I recently found my stocking stuffed. It wasn’t any jolly old elf slipping down the chimney, but a simple tweet: “Last Dec, @richardalley wrote in @MemphisFlyer wishing for ‘a single organization to gather these folks up and give them a home.’ So we did.”
That message was tweeted out by Molly Rose Quinn, and the “we” she mentions includes writers Jamey Hatley and Zandria Robinson. The trio have established the Center for Southern Literary Arts (CSLA) and, while still in the planning stages, those plans are bold and visionary. The mission states the CSLA “aims to cultivate the rich and diverse stories of the Memphis region by encouraging innovation in the literary arts and their adjacent economies.”
The CSLA seeks to draw writers out and into the community, bringing them together with readers to share their stories, regardless of publication credentials. “People tell stories in churches, in community organizations, at the gas station, and those stories are just as important,” says Hatley, the 2016 Prose Fellow for the National Endowment for the Arts and winner of the Rona Jaffe Foundation Writers’ Award that same year.
“It’s our collective response as friends and writers to the peril that we think the literary community is in here,” says Robinson, an urban sociologist and award-winning author. Rhodes College, where she’s an assistant professor of Sociology, was recently awarded a grant through the Andrew W. Mellon Foundation, and a portion will be put toward the CSLA’s startup.
The group was struck by the loss of the Booksellers at Laurelwood (that store will reopen soon as Novel) and with the changes at Literacy Mid-South, which, most notably, will see an indefinite hiatus of its three-year-old book festival. “At its core, it’s about returning Memphis to the literary map, reclaiming Memphis as a literary space, and making Memphis a place where professional writers can be trained up and developed and retained and thrive,” says Robinson.

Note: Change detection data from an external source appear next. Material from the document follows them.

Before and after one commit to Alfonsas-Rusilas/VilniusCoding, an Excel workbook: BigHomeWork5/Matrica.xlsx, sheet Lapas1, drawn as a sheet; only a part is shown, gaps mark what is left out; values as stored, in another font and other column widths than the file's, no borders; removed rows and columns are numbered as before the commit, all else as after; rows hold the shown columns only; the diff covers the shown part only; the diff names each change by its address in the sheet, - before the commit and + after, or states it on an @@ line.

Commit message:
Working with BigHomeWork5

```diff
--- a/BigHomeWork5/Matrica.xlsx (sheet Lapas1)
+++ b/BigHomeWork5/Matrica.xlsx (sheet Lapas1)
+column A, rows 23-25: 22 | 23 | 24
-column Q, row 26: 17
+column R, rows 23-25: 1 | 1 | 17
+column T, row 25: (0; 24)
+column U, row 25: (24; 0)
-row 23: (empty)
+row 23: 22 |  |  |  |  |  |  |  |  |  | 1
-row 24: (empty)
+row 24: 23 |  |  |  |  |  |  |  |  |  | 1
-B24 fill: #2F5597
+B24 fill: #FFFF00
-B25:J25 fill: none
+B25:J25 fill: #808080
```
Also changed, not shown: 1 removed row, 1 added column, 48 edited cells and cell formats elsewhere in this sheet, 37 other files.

The women are in the process of fund-raising with long-range goals of a permanent space for workshops, readings, and signings. Local programs — story booth and book festival, along with Christian Brothers University’s Memphis Reads initiative — tended to work as lone wolves, sometimes pulling in bookstores and the University of Memphis’ MFA writing program, but more often going it alone. The CSLA aims to stitch the community together.
“These programs that have run into obstacles or have folded, when they did exist, were so siloed, which is something we heard from so many people,” says Quinn, a native Memphian who has been in New York City the past 10 years working as a community organizer and arts administrator leading programs with literary and cultural institutions.
Though there is no physical space for the Center at the moment, there will be programming beginning with the next academic year: dinner with the arts, a multidisciplinary event featuring a chef, visual artist, and writer who discuss issues of the South; partnering with writers to facilitate workshops within a local high school; and a truncated version of their own take on the Mid-South Book Festival.
If this reader/writer could be granted one more wish, it would be for the CSLA to find a home within Crosstown Arts, at least temporarily as an incubator, while working its way through its prologue. The nonprofit that has seen the revitalization of the old Sears building is sorely lacking in literary event programming, and a partnership would be a means to an end for both organizations.
“We are geographically and strategically positioned to be a regional leader in the area,” Robinson says. “We’re looking to serve as an umbrella, collaborator, clearing house, friend, partner, supporter of other organizations with similar missions.”
Learn more about the Center for Southern Literary Arts at southernliteraryarts.org.